Dataset excerpts
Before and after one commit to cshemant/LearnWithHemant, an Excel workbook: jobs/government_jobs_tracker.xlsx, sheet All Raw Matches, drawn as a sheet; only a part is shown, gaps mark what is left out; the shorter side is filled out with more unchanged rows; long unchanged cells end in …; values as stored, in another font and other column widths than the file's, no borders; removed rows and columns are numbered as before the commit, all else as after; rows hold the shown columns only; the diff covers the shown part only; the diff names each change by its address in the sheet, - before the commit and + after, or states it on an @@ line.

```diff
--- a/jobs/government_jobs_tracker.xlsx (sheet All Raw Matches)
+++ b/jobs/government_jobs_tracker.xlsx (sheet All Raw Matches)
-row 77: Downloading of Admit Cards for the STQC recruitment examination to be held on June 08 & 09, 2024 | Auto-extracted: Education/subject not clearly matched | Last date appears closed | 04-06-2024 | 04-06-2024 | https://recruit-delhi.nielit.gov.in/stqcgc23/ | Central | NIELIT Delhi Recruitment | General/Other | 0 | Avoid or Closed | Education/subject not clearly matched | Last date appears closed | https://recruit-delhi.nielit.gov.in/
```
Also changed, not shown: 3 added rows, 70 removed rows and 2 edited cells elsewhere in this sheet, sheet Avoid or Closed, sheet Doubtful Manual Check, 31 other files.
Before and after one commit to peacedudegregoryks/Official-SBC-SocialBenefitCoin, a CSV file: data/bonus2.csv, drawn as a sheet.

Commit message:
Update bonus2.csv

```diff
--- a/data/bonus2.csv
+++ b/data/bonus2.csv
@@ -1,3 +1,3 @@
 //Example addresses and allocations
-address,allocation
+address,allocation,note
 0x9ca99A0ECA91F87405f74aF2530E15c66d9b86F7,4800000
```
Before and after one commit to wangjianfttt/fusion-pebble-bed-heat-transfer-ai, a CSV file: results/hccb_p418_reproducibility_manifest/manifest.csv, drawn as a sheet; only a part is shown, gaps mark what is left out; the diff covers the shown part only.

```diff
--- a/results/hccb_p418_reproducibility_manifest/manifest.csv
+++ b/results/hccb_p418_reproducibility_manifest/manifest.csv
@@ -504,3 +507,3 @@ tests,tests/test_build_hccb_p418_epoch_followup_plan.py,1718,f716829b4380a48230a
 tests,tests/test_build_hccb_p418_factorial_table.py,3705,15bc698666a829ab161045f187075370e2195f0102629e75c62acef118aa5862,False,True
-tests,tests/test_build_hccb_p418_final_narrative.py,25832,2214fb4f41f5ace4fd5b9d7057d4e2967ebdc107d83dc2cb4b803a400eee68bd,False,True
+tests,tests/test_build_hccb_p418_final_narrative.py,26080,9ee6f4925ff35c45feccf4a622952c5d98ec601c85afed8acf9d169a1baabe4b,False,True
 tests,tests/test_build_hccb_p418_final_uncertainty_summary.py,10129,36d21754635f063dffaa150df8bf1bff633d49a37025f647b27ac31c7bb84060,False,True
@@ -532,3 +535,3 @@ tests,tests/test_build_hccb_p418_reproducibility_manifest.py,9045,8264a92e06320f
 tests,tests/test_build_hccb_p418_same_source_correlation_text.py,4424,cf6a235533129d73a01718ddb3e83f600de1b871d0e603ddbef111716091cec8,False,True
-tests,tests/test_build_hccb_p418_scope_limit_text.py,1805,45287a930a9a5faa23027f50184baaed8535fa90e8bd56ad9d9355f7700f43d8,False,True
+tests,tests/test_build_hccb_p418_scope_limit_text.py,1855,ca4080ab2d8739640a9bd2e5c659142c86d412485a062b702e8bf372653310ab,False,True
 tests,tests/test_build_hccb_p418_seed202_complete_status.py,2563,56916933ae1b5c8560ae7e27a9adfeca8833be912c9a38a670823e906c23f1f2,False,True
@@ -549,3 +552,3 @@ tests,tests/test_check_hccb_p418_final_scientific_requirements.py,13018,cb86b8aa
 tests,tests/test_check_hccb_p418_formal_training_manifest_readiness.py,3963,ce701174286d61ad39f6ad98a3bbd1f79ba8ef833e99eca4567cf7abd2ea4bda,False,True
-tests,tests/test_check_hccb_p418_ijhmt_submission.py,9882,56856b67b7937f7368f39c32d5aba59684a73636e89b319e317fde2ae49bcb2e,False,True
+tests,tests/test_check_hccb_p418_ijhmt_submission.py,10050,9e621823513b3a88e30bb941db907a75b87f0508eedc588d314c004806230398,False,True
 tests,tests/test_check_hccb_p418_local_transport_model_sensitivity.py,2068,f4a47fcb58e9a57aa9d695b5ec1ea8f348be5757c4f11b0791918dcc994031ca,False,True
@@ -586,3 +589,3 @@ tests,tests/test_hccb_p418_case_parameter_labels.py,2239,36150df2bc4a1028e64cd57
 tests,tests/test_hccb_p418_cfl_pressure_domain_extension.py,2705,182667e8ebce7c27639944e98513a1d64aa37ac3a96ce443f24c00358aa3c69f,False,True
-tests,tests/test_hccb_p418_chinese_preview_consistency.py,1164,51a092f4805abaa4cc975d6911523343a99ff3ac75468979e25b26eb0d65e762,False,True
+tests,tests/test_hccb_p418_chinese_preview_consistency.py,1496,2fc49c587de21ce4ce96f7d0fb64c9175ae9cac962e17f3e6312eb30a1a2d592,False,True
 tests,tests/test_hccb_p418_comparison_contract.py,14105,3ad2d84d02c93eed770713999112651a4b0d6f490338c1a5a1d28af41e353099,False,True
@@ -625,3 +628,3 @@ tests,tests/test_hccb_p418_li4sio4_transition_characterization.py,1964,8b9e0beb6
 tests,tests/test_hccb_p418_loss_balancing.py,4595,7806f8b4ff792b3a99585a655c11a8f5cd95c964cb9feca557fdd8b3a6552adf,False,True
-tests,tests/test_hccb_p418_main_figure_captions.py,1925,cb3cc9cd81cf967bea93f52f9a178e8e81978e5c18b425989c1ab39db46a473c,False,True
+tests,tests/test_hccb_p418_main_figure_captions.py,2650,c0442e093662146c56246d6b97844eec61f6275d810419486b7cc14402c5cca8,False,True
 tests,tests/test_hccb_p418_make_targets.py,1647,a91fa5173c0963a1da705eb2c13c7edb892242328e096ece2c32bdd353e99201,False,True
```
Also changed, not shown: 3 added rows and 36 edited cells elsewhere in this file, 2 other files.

### WHAT IS BEING ASKED
Would you print all of the records exactly as they were given?

### YOUR SOLUTION
Before and after one commit to cshemant/LearnWithHemant, an Excel workbook: jobs/government_jobs_tracker.xlsx, sheet All Raw Matches, drawn as a sheet; only a part is shown, gaps mark what is left out; the shorter side is filled out with more unchanged rows; long unchanged cells end in …; values as stored, in another font and other column widths than the file's, no borders; removed rows and columns are numbered as before the commit, all else as after; rows hold the shown columns only; the diff covers the shown part only; the diff names each change by its address in the sheet, - before the commit and + after, or states it on an @@ line.

```diff
--- a/jobs/government_jobs_tracker.xlsx (sheet All Raw Matches)
+++ b/jobs/government_jobs_tracker.xlsx (sheet All Raw Matches)
-row 77: Downloading of Admit Cards for the STQC recruitment examination to be held on June 08 & 09, 2024 | Auto-extracted: Education/subject not clearly matched | Last date appears closed | 04-06-2024 | 04-06-2024 | https://recruit-delhi.nielit.gov.in/stqcgc23/ | Central | NIELIT Delhi Recruitment | General/Other | 0 | Avoid or Closed | Education/subject not clearly matched | Last date appears closed | https://recruit-delhi.nielit.gov.in/
```
Also changed, not shown: 3 added rows, 70 removed rows and 2 edited cells elsewhere in this sheet, sheet Avoid or Closed, sheet Doubtful Manual Check, 31 other files.
Before and after one commit to peacedudegregoryks/Official-SBC-SocialBenefitCoin, a CSV file: data/bonus2.csv, drawn as a sheet.

Commit message:
Update bonus2.csv

```diff
--- a/data/bonus2.csv
+++ b/data/bonus2.csv
@@ -1,3 +1,3 @@
 //Example addresses and allocations
-address,allocation
+address,allocation,note
 0x9ca99A0ECA91F87405f74aF2530E15c66d9b86F7,4800000
```
Before and after one commit to wangjianfttt/fusion-pebble-bed-heat-transfer-ai, a CSV file: results/hccb_p418_reproducibility_manifest/manifest.csv, drawn as a sheet; only a part is shown, gaps mark what is left out; the diff covers the shown part only.

```diff
--- a/results/hccb_p418_reproducibility_manifest/manifest.csv
+++ b/results/hccb_p418_reproducibility_manifest/manifest.csv
@@ -504,3 +507,3 @@ tests,tests/test_build_hccb_p418_epoch_followup_plan.py,1718,f716829b4380a48230a
 tests,tests/test_build_hccb_p418_factorial_table.py,3705,15bc698666a829ab161045f187075370e2195f0102629e75c62acef118aa5862,False,True
-tests,tests/test_build_hccb_p418_final_narrative.py,25832,2214fb4f41f5ace4fd5b9d7057d4e2967ebdc107d83dc2cb4b803a400eee68bd,False,True
+tests,tests/test_build_hccb_p418_final_narrative.py,26080,9ee6f4925ff35c45feccf4a622952c5d98ec601c85afed8acf9d169a1baabe4b,False,True
 tests,tests/test_build_hccb_p418_final_uncertainty_summary.py,10129,36d21754635f063dffaa150df8bf1bff633d49a37025f647b27ac31c7bb84060,False,True
@@ -532,3 +535,3 @@ tests,tests/test_build_hccb_p418_reproducibility_manifest.py,9045,8264a92e06320f
 tests,tests/test_build_hccb_p418_same_source_correlation_text.py,4424,cf6a235533129d73a01718ddb3e83f600de1b871d0e603ddbef111716091cec8,False,True
-tests,tests/test_build_hccb_p418_scope_limit_text.py,1805,45287a930a9a5faa23027f50184baaed8535fa90e8bd56ad9d9355f7700f43d8,False,True
+tests,tests/test_build_hccb_p418_scope_limit_text.py,1855,ca4080ab2d8739640a9bd2e5c659142c86d412485a062b702e8bf372653310ab,False,True
 tests,tests/test_build_hccb_p418_seed202_complete_status.py,2563,56916933ae1b5c8560ae7e27a9adfeca8833be912c9a38a670823e906c23f1f2,False,True
@@ -549,3 +552,3 @@ tests,tests/test_check_hccb_p418_final_scientific_requirements.py,13018,cb86b8aa
 tests,tests/test_check_hccb_p418_formal_training_manifest_readiness.py,3963,ce701174286d61ad39f6ad98a3bbd1f79ba8ef833e99eca4567cf7abd2ea4bda,False,True
-tests,tests/test_check_hccb_p418_ijhmt_submission.py,9882,56856b67b7937f7368f39c32d5aba59684a73636e89b319e317fde2ae49bcb2e,False,True
+tests,tests/test_check_hccb_p418_ijhmt_submission.py,10050,9e621823513b3a88e30bb941db907a75b87f0508eedc588d314c004806230398,False,True
 tests,tests/test_check_hccb_p418_local_transport_model_sensitivity.py,2068,f4a47fcb58e9a57aa9d695b5ec1ea8f348be5757c4f11b0791918dcc994031ca,False,True
@@ -586,3 +589,3 @@ tests,tests/test_hccb_p418_case_parameter_labels.py,2239,36150df2bc4a1028e64cd57
 tests,tests/test_hccb_p418_cfl_pressure_domain_extension.py,2705,182667e8ebce7c27639944e98513a1d64aa37ac3a96ce443f24c00358aa3c69f,False,True
-tests,tests/test_hccb_p418_chinese_preview_consistency.py,1164,51a092f4805abaa4cc975d6911523343a99ff3ac75468979e25b26eb0d65e762,False,True
+tests,tests/test_hccb_p418_chinese_preview_consistency.py,1496,2fc49c587de21ce4ce96f7d0fb64c9175ae9cac962e17f3e6312eb30a1a2d592,False,True
 tests,tests/test_hccb_p418_comparison_contract.py,14105,3ad2d84d02c93eed770713999112651a4b0d6f490338c1a5a1d28af41e353099,False,True
@@ -625,3 +628,3 @@ tests,tests/test_hccb_p418_li4sio4_transition_characterization.py,1964,8b9e0beb6
 tests,tests/test_hccb_p418_loss_balancing.py,4595,7806f8b4ff792b3a99585a655c11a8f5cd95c964cb9feca557fdd8b3a6552adf,False,True
-tests,tests/test_hccb_p418_main_figure_captions.py,1925,cb3cc9cd81cf967bea93f52f9a178e8e81978e5c18b425989c1ab39db46a473c,False,True
+tests,tests/test_hccb_p418_main_figure_captions.py,2650,c0442e093662146c56246d6b97844eec61f6275d810419486b7cc14402c5cca8,False,True
 tests,tests/test_hccb_p418_make_targets.py,1647,a91fa5173c0963a1da705eb2c13c7edb892242328e096ece2c32bdd353e99201,False,True
```
Also changed, not shown: 3 added rows and 36 edited cells elsewhere in this file, 2 other files.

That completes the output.